**The data**
※ ※ ※

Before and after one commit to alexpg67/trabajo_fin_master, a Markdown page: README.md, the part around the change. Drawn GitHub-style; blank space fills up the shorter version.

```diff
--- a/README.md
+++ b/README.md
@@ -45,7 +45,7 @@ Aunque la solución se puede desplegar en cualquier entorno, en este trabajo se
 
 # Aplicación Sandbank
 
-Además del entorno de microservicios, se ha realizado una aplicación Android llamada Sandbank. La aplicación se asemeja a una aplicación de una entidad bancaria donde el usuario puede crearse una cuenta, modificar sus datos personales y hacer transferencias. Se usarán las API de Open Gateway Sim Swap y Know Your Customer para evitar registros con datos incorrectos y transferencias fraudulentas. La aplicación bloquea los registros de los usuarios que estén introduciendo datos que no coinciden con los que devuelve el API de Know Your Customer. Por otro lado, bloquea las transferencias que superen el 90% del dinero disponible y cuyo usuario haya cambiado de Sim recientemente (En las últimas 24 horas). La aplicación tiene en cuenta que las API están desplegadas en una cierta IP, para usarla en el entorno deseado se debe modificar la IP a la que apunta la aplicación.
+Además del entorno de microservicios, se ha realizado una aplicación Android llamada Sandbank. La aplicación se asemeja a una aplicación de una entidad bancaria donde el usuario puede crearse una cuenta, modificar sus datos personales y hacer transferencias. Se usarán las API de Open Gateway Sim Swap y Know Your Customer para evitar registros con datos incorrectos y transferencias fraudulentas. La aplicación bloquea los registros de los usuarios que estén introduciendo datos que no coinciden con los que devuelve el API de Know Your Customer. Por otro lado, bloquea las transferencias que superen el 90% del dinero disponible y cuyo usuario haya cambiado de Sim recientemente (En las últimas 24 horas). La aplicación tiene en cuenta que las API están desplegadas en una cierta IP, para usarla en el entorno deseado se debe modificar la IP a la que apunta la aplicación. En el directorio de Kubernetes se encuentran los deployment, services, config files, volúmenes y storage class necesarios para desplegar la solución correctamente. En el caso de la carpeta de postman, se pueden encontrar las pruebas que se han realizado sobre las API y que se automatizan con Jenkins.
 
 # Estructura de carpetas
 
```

※ ※ ※

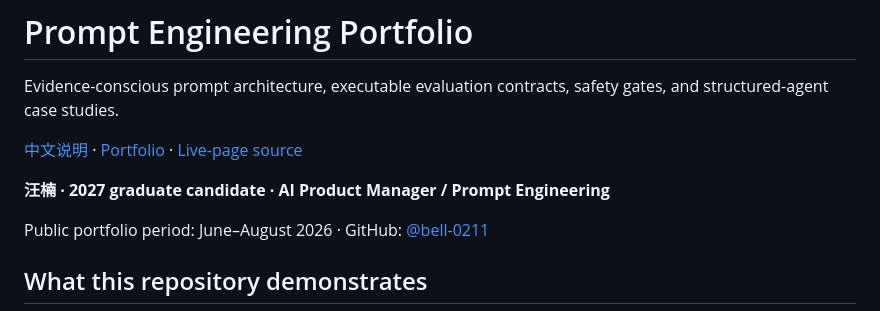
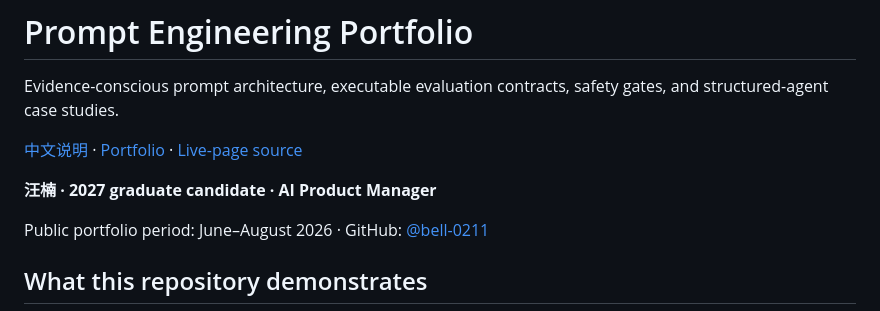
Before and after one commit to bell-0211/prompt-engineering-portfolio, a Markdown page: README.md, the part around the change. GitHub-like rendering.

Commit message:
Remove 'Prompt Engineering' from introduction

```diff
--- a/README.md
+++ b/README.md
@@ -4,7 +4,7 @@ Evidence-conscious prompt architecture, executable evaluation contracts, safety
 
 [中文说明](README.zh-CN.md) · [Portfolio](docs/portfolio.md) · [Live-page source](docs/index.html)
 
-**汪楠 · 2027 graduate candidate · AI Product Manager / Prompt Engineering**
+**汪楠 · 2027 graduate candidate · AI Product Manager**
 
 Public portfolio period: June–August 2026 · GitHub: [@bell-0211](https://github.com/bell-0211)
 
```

※ ※ ※

**Task goal**
Output only the number of lines above holding "README".

**Response for this exercise**
7